At most U.S. high schools, students are lucky to have the option of taking a single computer science class.

But at  New York City's Academy for Software Engineering (AFSE), which graduated its very first class on Monday, computer science courses aren't just an option--they're required all four years.

Giving the commencement address at AFSE, Union Square Ventures co-founder Fred Wilson exhorted the new graduates to find a balance between work and personal life, take risks, and "work your ass off."

Wilson posted the full draft of his speech on his blog, though he admits to ad-libbing a bit once he stepped onto the dais. Here are three of his biggest pieces of advice.

1. Take risks.

But only smart ones. AFSE graduates took a big risk enrolling at a school that didn't exist four years ago, Wilson says, and that choice is one that paid off. He also drew on his own experience to advise the students about when a gamble is worthwhile.

"I am not suggesting you take silly risks," he told graduates. "I am suggesting you take calculated risks. Each and every time I took a risk there were people telling me not to do it. I listened to them. I did not disregard their advice lightly. After listening and carefully considering the risks, if my gut tells me to take a risk, I do it."

2. Work hard.

Wilson did not beat around the bush when it came to warning graduates about the amount of work required to be successful. 

"You have to work your ass off," said Wilson. "Because if you are going to take these risks, you have to work hard to make them pay off. This is not the lottery. You take a risk and you work every day to make sure it comes through for you."

3. Get lucky.

Wilson says luck is important, but it's useless if you don't recognize it. "I can't tell you when your lucky breaks will come," he said. "But I can tell you that they will come. You must be able to see them for what they are, you must be in a position to act on them, and you must not miss them. Pay attention, look carefully, and be prepared for your lucky breaks."

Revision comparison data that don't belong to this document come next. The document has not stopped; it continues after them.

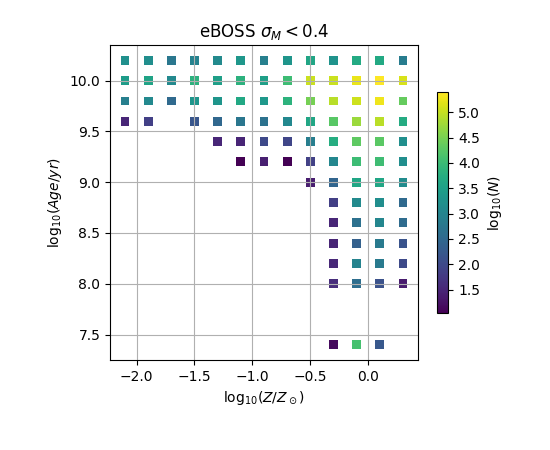
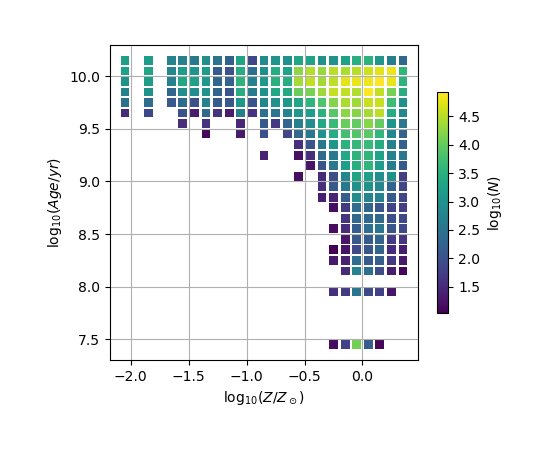
a-z plots sdss

diff --git a/bin/bin_parameters_exploration/plot_age_metal_plane.py b/bin/bin_parameters_exploration/plot_age_metal_plane.py
@@ -3,7 +3,7 @@ from lib_spm import *
 #out_dir = os.path.join('/data42s/comparat/firefly/v1_1_0/figures', 'mass-redshift-presentation')
 out_dir = os.path.join(os.environ['HOME'], 'software/linux/firefly_explore', 'data/images', 'az')
 
-def plot_az(imf_ref):
+def plot_az_boss(imf_ref):
 	stellar_mass = imf_ref+'stellar_mass'
 	age = imf_ref+'age_lightW'
 	metal = imf_ref+'metallicity_lightW'
@@ -23,8 +23,8 @@ def plot_az(imf_ref):
 	A_04_ref = n.log10(boss[age][ok_boss_04]           )
 	Z_04_ref = n.log10(boss[metal][ok_boss_04]         )
 
-	a_bins = n.arange(6.5, 10.5, 0.2)
-	z_bins = n.arange(-3,3,0.2)
+	a_bins = n.arange(6.5, 10.5, 0.1)
+	z_bins = n.arange(-3,3,0.1)
 
 	XX, YY = n.meshgrid((z_bins[1:]+z_bins[:-1])/2., 0.5*(a_bins[1:]+a_bins[:-1]))
 
@@ -39,17 +39,60 @@ def plot_az(imf_ref):
 	#p.xlim((-0.05, 1.4))
 	#p.ylim((6.5, 12.5))
 	p.grid()
-	p.title('eBOSS '+r'$\sigma_M < 0.4$')
+	#p.title('eBOSS '+r'$\sigma_M < 0.4$')
 	p.savefig(os.path.join(out_dir, "age_metallicity_"+imf_ref+"eboss_04.png" ))
 	p.clf()
 
+def plot_az_sdss(imf_ref):
+	stellar_mass = imf_ref+'stellar_mass'
+	age = imf_ref+'age_lightW'
+	metal = imf_ref+'metallicity_lightW'
 
-plot_az(imf_ref = imfs[0])
-plot_az(imf_ref = imfs[1])
-plot_az(imf_ref = imfs[2])
-plot_az(imf_ref = imfs[3])
-plot_az(imf_ref = imfs[4])
-plot_az(imf_ref = imfs[5])
-plot_az(imf_ref = imfs[6])
-plot_az(imf_ref = imfs[7])
-plot_az(imf_ref = imfs[8])
+	redshift_reliable_sdss =  (sdss['CLASS'] == "GALAXY")       & ( sdss['Z_ERR'] > 0.0)       & (sdss['ZWARNING'] == 0)       & (sdss['Z'] > 0.001) & (sdss['Z'] > sdss['Z_ERR'] ) 
+	
+	error_reliable_sdss = (sdss[stellar_mass+'_up_1sig'] > sdss[stellar_mass+'_low_1sig'] ) & (sdss[stellar_mass+'_up_1sig'] > 0. ) & ( sdss[stellar_mass+'_low_1sig'] > 0. ) & (sdss[stellar_mass+'_up_1sig'] < 1e14 ) & ( sdss[stellar_mass+'_low_1sig'] < 1e14 ) 
+
+	mass_reliable_sdss_04 = (sdss[stellar_mass] > 1e6 ) & ( sdss[stellar_mass] < 1e14 ) & ((n.log10(sdss[stellar_mass+'_up_1sig']) - n.log10(sdss[stellar_mass+'_low_1sig']))/2. < 0.4 )
+
+	ok_sdss_04 = (error_reliable_sdss) & (mass_reliable_sdss_04) & (redshift_reliable_sdss)
+
+	A_04_ref = n.log10(sdss[age][ok_sdss_04]           )
+	Z_04_ref = n.log10(sdss[metal][ok_sdss_04]         )
+
+	a_bins = n.arange(6.5, 10.5, 0.1)
+	z_bins = n.arange(-3,3,0.1)
+
+	XX, YY = n.meshgrid((z_bins[1:]+z_bins[:-1])/2., 0.5*(a_bins[1:]+a_bins[:-1]))
+
+	p.figure(0, (5.5, 4.5))
+	p.axes([0.2,0.2,0.7,0.7])
+	HH = n.histogram2d(Z_04_ref, A_04_ref, bins=[z_bins, a_bins])[0].T
+	p.scatter(XX[HH>10], YY[HH>10], c=n.log10(HH[HH>10]), s=40, edgecolors='none', marker='s' )
+	p.ylabel(r'$\log_{10}(Age/yr)$')
+	p.xlabel(r'$\log_{10}(Z/Z_\odot)$')
+	p.colorbar(shrink=0.7, label=r'$\log_{10}(N)$')
+	p.legend(loc=0, frameon = False)
+	p.grid()
+	p.savefig(os.path.join(out_dir, "age_metallicity_"+imf_ref+"sdss_04.png" ))
+	p.clf()
+
+plot_az_sdss(imf_ref = imfs[0])
+plot_az_sdss(imf_ref = imfs[1])
+plot_az_sdss(imf_ref = imfs[2])
+plot_az_sdss(imf_ref = imfs[3])
+plot_az_sdss(imf_ref = imfs[4])
+plot_az_sdss(imf_ref = imfs[5])
+plot_az_sdss(imf_ref = imfs[6])
+plot_az_sdss(imf_ref = imfs[7])
+plot_az_sdss(imf_ref = imfs[8])
+
+
+plot_az_boss(imf_ref = imfs[0])
+plot_az_boss(imf_ref = imfs[1])
+plot_az_boss(imf_ref = imfs[2])
+plot_az_boss(imf_ref = imfs[3])
+plot_az_boss(imf_ref = imfs[4])
+plot_az_boss(imf_ref = imfs[5])
+plot_az_boss(imf_ref = imfs[6])
+plot_az_boss(imf_ref = imfs[7])
+plot_az_boss(imf_ref = imfs[8])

You can read the full text of Fred Wilson's commencement speech to ASFE grads on his blog